Symposium Abstract: Occupational Endurance and Contested Resources: Managing the Cultural and Economic Tensions of Lake Michigan’s Commercial Fishery

M. J. Chiarappa

doi: https://doi.org/10.47886/9781888569605.ch136

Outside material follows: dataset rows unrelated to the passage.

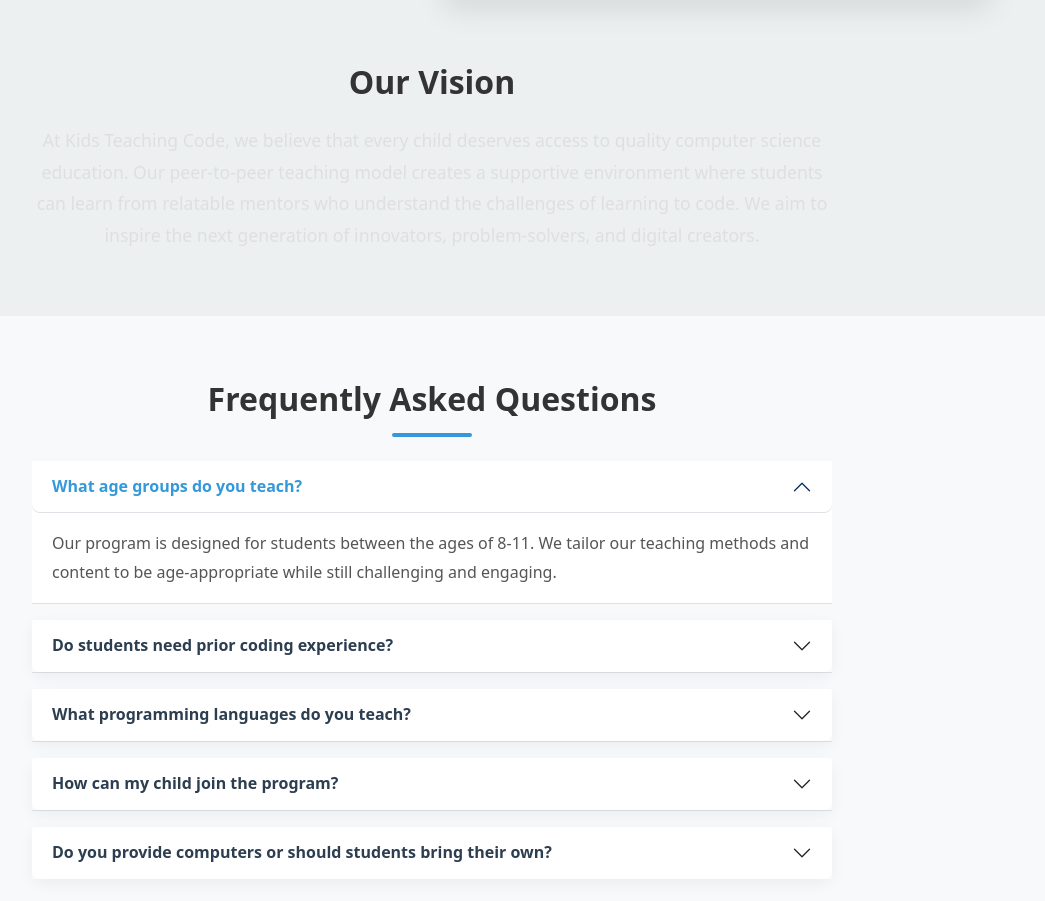
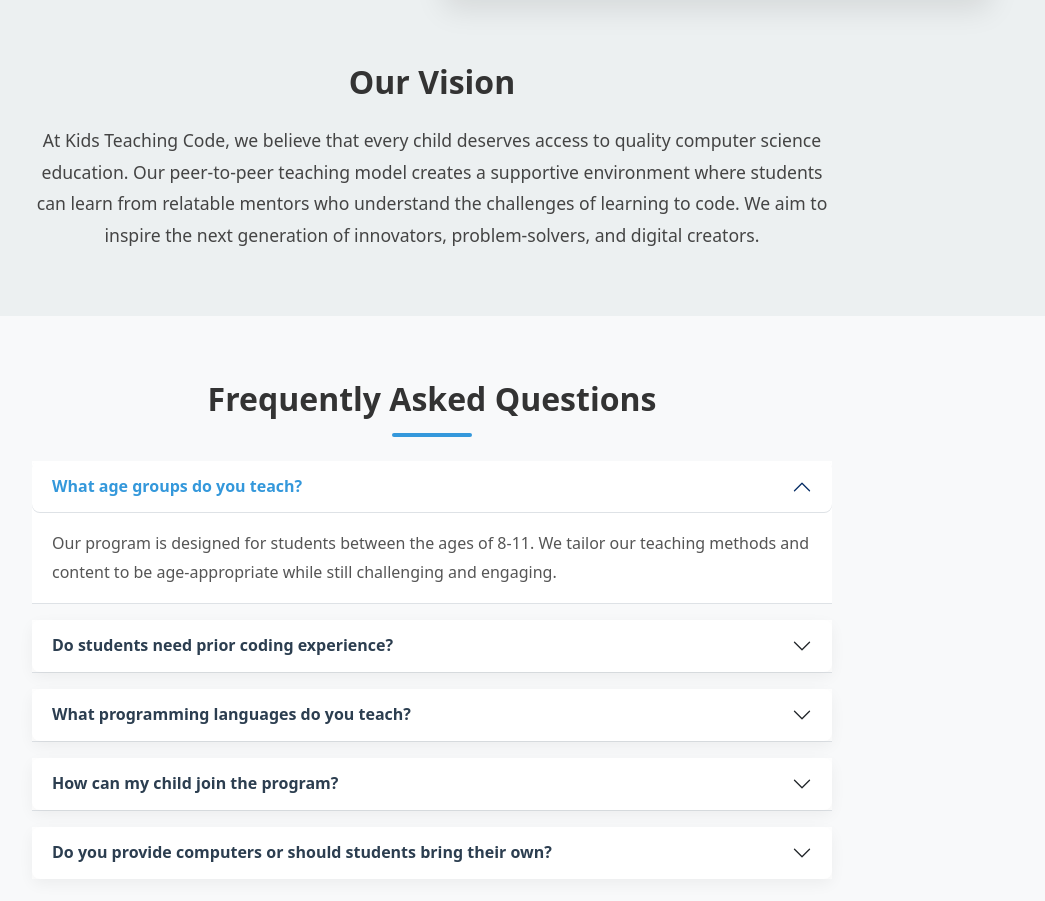
Before and after one commit to Henry-Santa/Kids-Teaching-Code, a React (Create React App) app: page /about in a window 1280 px wide. Shown: the part 989-1890 px from the top of the page, without its empty margins (208-1253 px from the left). Built offline with nearby package versions, Linux system fonts and the light colour scheme.

Commit message:
Final fix, merging is a pain

```diff
--- a/src/Features.css
+++ b/src/Features.css
@@ -116,9 +116,11 @@
 }
 
 .mission-section p {
+  color: #444; /* Darker gray color */
+  line-height: 1.8;
   font-size: 1.1rem;
-  line-height: 1.8;
-  max-width: 800px;
+  margin-bottom: 1.5rem;
+max-width: 800px;
   margin: 0 auto;
 }
 
--- a/src/Features.js
+++ b/src/Features.js
@@ -70,6 +70,7 @@ function Features() {
 
         <div className="mission-section">
           <h2>Our Vision</h2>
+
           <p>
             At Kids Teaching Code, we believe that every child deserves access to quality computer science education.
             Our peer-to-peer teaching model creates a supportive environment where students can learn from relatable
```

The establishment of commercial fishing in the Great Lakes in the 19th century introduced unprecedented economic considerations and ecological effects to the basin’s benthic habitats. By the late 19th/early 20th century, the alarming effects of overfishing this region’s benthic species Ñ most of which were the principal target species (lake whitefish, lake trout, perch, walleye, chub) of the Great Lakes commercial fishery Ñ was increasingly apparent to fisheries scientists and policy makers. The Great Lakes commercial fishery managed to weather these stock fluctuations until the end of World War II when the combined ecological effect of overfishing, sea lamprey predation, and a disproportionate alewife population dangerously reduced benthic dwelling species. With the exception of lake trout, benthic species have recovered over the past 50 years. But commercial fishers, particularly Lake Michigan’s, have not necessarily enjoyed the benefits of this recovery. As Great Lakes states revised their fisheries policies to enhance sport fisheries, commercial fishers faced stringent restrictions in their harvesting technologies, in their fishing areas, and in the implementation of quotas. Today, in spite of highly contested policy debates, Lake Michigan’s benthic fisheries are comprised of two constituencies that visibly utilize benthic habitats to maintain distinct cultural prerogatives and economic goals. Euroamerican commercial fishers draw on their cultural life, traditional ecological knowledge (TEK), and a legacy of economic adaptation to maximize their limited share of the benthic realm. Native American fishers, motivated by the maintenance of treaty fishing rights, are using the benthic realm for economic empowerment and the recovery of tradition-bound cultural/ecological awareness. Looking at TEK and the formulation of vernacular environmental ethics, this paper will consider the benefits and problems that have accrued to each group’s attempt to utilize Lake Michigan’s benthic habitat to achieve historical and contemporary goals.